-1655 Anglican Church enters Jamaica

Protestantism and Enlightenment (1655-1808)

-1667 Reformed Church enters Surinam

-1701 Creation of the Anglican missionary society

-1735 Moravian missionaries in Dutch Guyana and Surinam

-1783 Baptist missionaries enter Jamaica

-1797 Anglicans enter Trinidad

Samuel Escobar writes that “pioneers of the Protestant movement came during the period of the war of independence from Spain (1810-1824)”

-1806 British Foreign Bible Society sends David Creighton to Uruguay

-1818-1821 James (Diego) Thomson, Scottish Baptist Pastor and British Foreign Bible Society representative, lands in Buenos Aires and begins Protestant worship services. His missionary activity took him throughout Latin America including the Caribbean.

-1822 Baptists enter Belize

-1824 Lutheran German settle in Rio Grande do Sul, Brazil

-1824 Anglican Church begins in Chile (L. Matthews)

-1824 Methodists enter Belize

-1825 Anglican Church begins activities in Buenos Aires (J. Armstrong)

-1825 Presbyterian Church begins activities in Argentina

-1834 Lutheran Church is organized in Argentina

-1836 Methodist Church arrives to Argentina and Uruguay with J.Dempster.

-1842 German Evangelical Congregation begins in Buenos Aires

-1853 Separation of Church and State and first proclamation of freedom of religion in Colombia

-1856 Waldensian group enters Uruguay

-1857-1917 Protestant beginnings in Mexico (Baptists in 1864, Friends in 1871, Congregationalist in 1872, Presbyterian in 1872, Methodist in 1873, Brethren 1891, Seven Day Adventist in 1891, Nazarene 1903)

-1859 Waldensian Church enters Argentina

-1859 Methodist Church enters Peru

-1864 American Bible Society appoint Andrew M Milne to work in Latin America

-1872 Presbyterian Church begins in Chile with D. Trumbull

-1873 First British YMCA in Buenos Aires

-1874 Anglicans enter Puerto Rico

-1877 Methodist Church begins in Chile with bishop W. Taylor

-1882 Plymouth Brethren begin their work in Argentina

-1883 Methodists enter Cuba

-1886 Organization of the Rio Grande do Sul Lutheran Synod

-1886 Methodist Church enters Paraguay

-1890 Salvation Army enters Argentina

-1890 Seventh Adventist enters Argentina

-1891 Salvation Army enters Montevideo, Uruguay

-1891 Seventh Adventist enters Honduras

-1893 German Lutheran Church starts in Asunción, Paraguay

-1893 Seventh Adventist enters Mexico

-1895 Creation of the South American Diocese of the Church of England

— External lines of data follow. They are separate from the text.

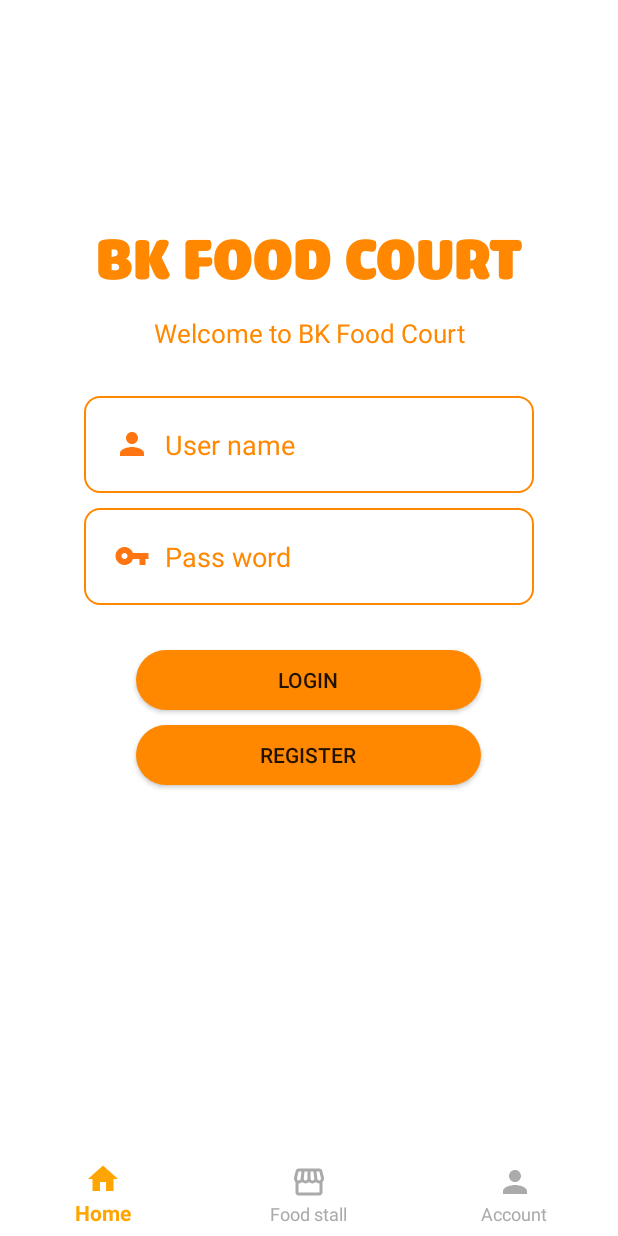
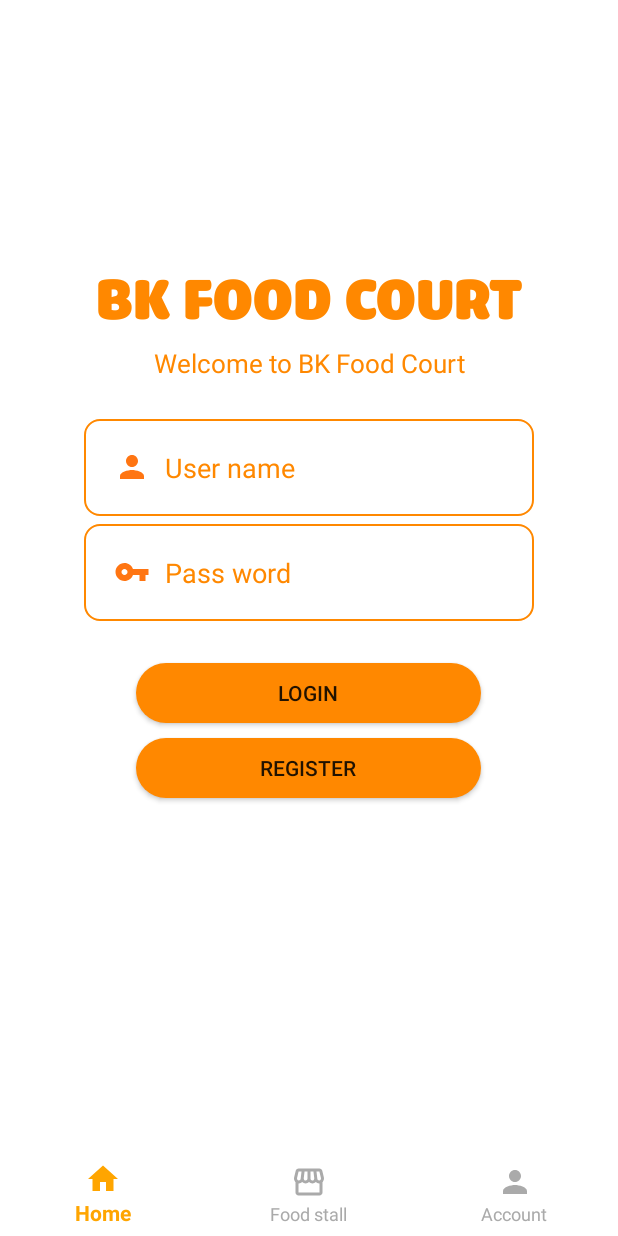
Before and after one commit to trunghieule0301/Food-court, an Android app: the AccountFragment screen opened through its navigation route, on a phone screen of 412 x 824 dp. Run offline under Robolectric (Android 15) with nearby library versions, the phone set to English and light mode, and no system bars; our stand-ins replace ButterKnife, Picasso, Volley; libraries missing offline, so code that uses them is left out: com.denzcoskun.imageslider; network calls fail; pictures from the network do not load; 8 statements that could not run were skipped.

Commit message:
Login fragment fix bug

```diff
--- a/app/src/main/java/com/example/myapplication/ui/account/AccountFragment.java
+++ b/app/src/main/java/com/example/myapplication/ui/account/AccountFragment.java
@@ -33,7 +33,6 @@ public class AccountFragment extends Fragment {
 
     Button buttonLogin, buttonRegister;
     EditText editTextAccount, editTextPassword;
-//    MainActivity mainActivityData;
     ArrayList<Customer> arrayListCustomer;
     private String url = "http://foodcourt2020.medianewsonline.com/getCusData.php";
     public View onCreateView(@NonNull LayoutInflater inflater,
--- a/app/src/main/res/layout/fragment_account.xml
+++ b/app/src/main/res/layout/fragment_account.xml
@@ -1,32 +1,38 @@
 <?xml version="1.0" encoding="utf-8"?>
-<LinearLayout xmlns:android="http://schemas.android.com/apk/res/android"
+<FrameLayout xmlns:android="http://schemas.android.com/apk/res/android"
     xmlns:app="http://schemas.android.com/apk/res-auto"
     xmlns:tools="http://schemas.android.com/tools"
     android:layout_width="match_parent"
     android:layout_height="match_parent"
     tools:context=".ui.account.AccountFragment"
-    android:background="@android:color/white"
-    >
+    android:background="@android:color/white">
 
-    <LinearLayout
-        android:layout_width="match_parent"
-        android:layout_height="match_parent"
-        android:layout_gravity="center"
-        android:layout_margin="20dp"
-        android:orientation="vertical">
+        <FrameLayout
+            android:layout_width="match_parent"
+            android:layout_height="match_parent">
+                <Button
+                    android:layout_width="match_parent"
+                    android:layout_height="match_parent"
+                    android:background="@android:color/transparent"/>
+        </FrameLayout>
+        <FrameLayout
+            android:layout_width="match_parent"
+            android:layout_height="match_parent">
         <TextView
             android:layout_width="match_parent"
             android:layout_height="70dp"
-            android:layout_marginTop="120dp"
+            android:layout_marginTop="-210dp"
             android:text="BK FOOD COURT"
             android:textSize="40dp"
             android:textColor="@android:color/holo_orange_dark"
             android:textStyle="bold"
             android:fontFamily="@font/icel"
+            android:layout_gravity="center"
             android:textAlignment="center" />
         <TextView
             android:layout_width="wrap_content"
             android:layout_height="wrap_content"
+            android:layout_marginTop="-170dp"
             android:textAlignment="center"
             android:textColor="@android:color/holo_orange_dark"
             android:layout_gravity="center"
@@ -42,7 +48,7 @@
             android:layout_gravity="center"
             android:drawableLeft="@drawable/ic_person"
             android:drawablePadding="10dp"
-            android:layout_marginTop="30dp"
+            android:layout_marginTop="-100dp"
             android:textColor="@android:color/holo_orange_dark"
             android:padding="20dp"
             android:background="@drawable/edit"
@@ -57,7 +63,7 @@
             android:layout_gravity="center"
             android:drawableLeft="@drawable/ic_key"
             android:drawablePadding="10dp"
-            android:layout_marginTop="10dp"
+            android:layout_marginTop="-30dp"
             android:textColor="@android:color/holo_orange_dark"
             android:padding="20dp"
             android:background="@drawable/edit"
@@ -68,7 +74,7 @@
             android:layout_height="40dp"
             android:layout_gravity="center"
             android:text="Login"
-            android:layout_marginTop="30dp"
+            android:layout_marginTop="50dp"
             android:background="@drawable/button"
             />
         <Button
@@ -77,11 +83,8 @@
             android:layout_height="40dp"
             android:layout_gravity="center"
             android:text="Register"
-            android:layout_marginTop="10dp"
+            android:layout_marginTop="100dp"
             android:background="@drawable/button"
             />
-
-    </LinearLayout>
-
-
-</LinearLayout>
+        </FrameLayout>
+</FrameLayout>
```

-1895 Christian and Missionary Alliance begins ministry in Venezuela

-1895 Seventh Adventist enters Chile, Uruguay

-1897 Christian and Missionary Alliance begins ministry in Argentina, Chile and Ecuador

1895-1914 Salvation Army, Church of God, Christian and Missionary Alliance, Church of the Nazarene and Pilgrim Holiness Church begin ministry in Latin America

-1898 Seventh-Day Adventist enters Peru

-1901-1915 Seventh-Day Adventist enters Puerto Rico, Costa Rica, Cuba, Ecuador, Bolivia, Guatemala, Dominican Republic, Venezuela and El Salvador